This inability to influence the terms of the contract had made for an unsatisfactory experience with GE Healthcare, the supplier under the NPfIT procurement.
None of the seven members of the consortium wanted to continue the same contract with the existing supplier, says Blofield.
Under the new contract, the consortium will be able to exercise far more control: “We will have quarterly contract reviews, as we do with all of our other systems, and have KPIs that the supplier and ourselves can sign up to.
“We weren’t able to do that before – it was pretty much, ‘There it is, guys, there’s your solution, it’s been bought for you, get on and use it.’”
The implementation so far has been reasonably smooth. The biggest piece of work has been the process of migrating the data from CSC, the local service provider under the old arrangement.
“To get it off the CSC datacentre, where it is held in a very proprietary format, into a vendor neutral format is proving challenging for everybody.
“CSC is coming under a lot of pressure. The timeframe to get it all done for every trust, by the end of the contract period, is extremely demanding,” says Blofield.
Don’t underestimate the scale of the task
A consortium approach saves costs and makes it easier to share data across trusts if they use the same supplier.
It does, however, add a level of complexity to the procurement process, Blofield warns. His advice to others taking a consortium approach is that they should start early.
“Don’t underestimate the level of time and commitment that’s required. We’re very comfortable with an OJEU procurement as a single trust – we know how long it takes.
“When you start adding in other trusts, it’s very different because different organisations tend to have different ways of doing things.
“When you try to co-ordinate the placing of a shortlist, for example, you’ve got to go through a board and that process can take two months because of the way the board dates fall.”
This added complexity means that it’s important to do a lot of planning at the start: “Make sure everybody shares the same vision initially and all commit to the timeframe.
Map out the timeframe from day one so you can get the clinicians on board whenever you need them.

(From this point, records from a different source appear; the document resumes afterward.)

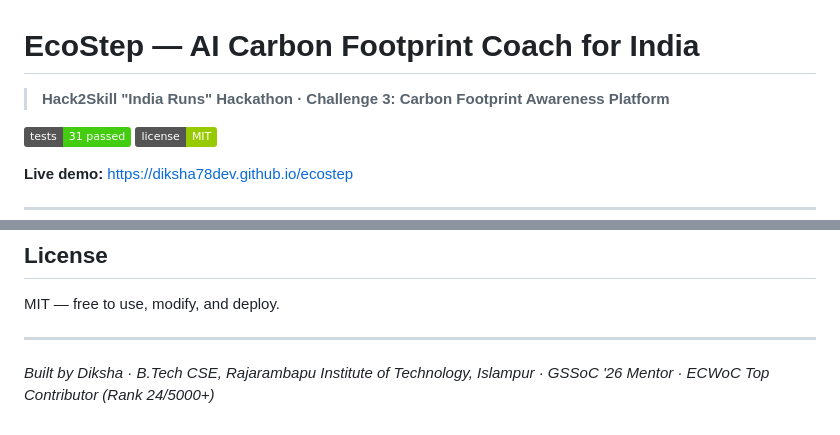
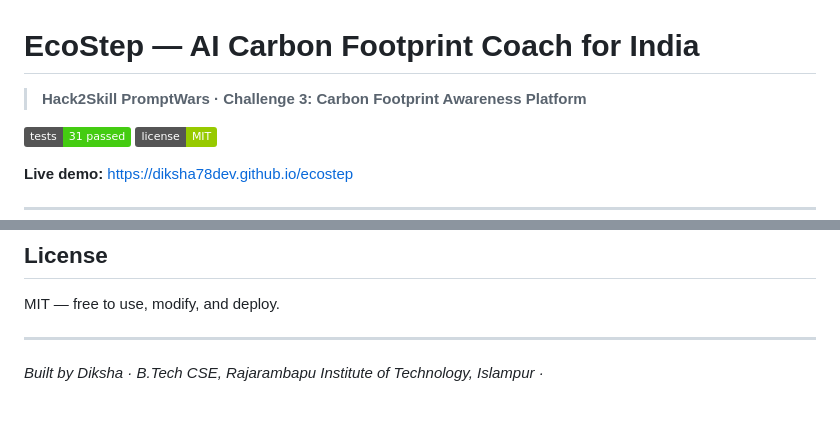
Before and after one commit to diksha78dev/ecostep, a Markdown page: README.md, 2 parts joined by grey strips. Rendered like a GitHub page; badges without logos.

Commit message:
Update project title and contributor information

```diff
--- a/README.md
+++ b/README.md
@@ -1,6 +1,6 @@
 # EcoStep — AI Carbon Footprint Coach for India
 
-> **Hack2Skill "India Runs" Hackathon · Challenge 3: Carbon Footprint Awareness Platform**
+> **Hack2Skill PromptWars · Challenge 3: Carbon Footprint Awareness Platform**
 
 [![Tests](https://img.shields.io/badge/tests-31%20passed-brightgreen)](#testing)
 [![License](https://img.shields.io/badge/license-MIT-green)](#license)
@@ -192,4 +192,4 @@ MIT — free to use, modify, and deploy.
 
 ---
 
-*Built by Diksha · B.Tech CSE, Rajarambapu Institute of Technology, Islampur · GSSoC '26 Mentor · ECWoC Top Contributor (Rank 24/5000+)*
+*Built by Diksha · B.Tech CSE, Rajarambapu Institute of Technology, Islampur ·*
```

Most organisations need to give clinicians at least six weeks’ notice.
“With most OJEUs, if we’re just running them for one organisation, we don’t tend to plan the entire nine months up front.
"Whereas with the consortium we did: we planned the entire roadmap, we booked the venues, we gave clinicians notice, and it made it a lot more straightforward.”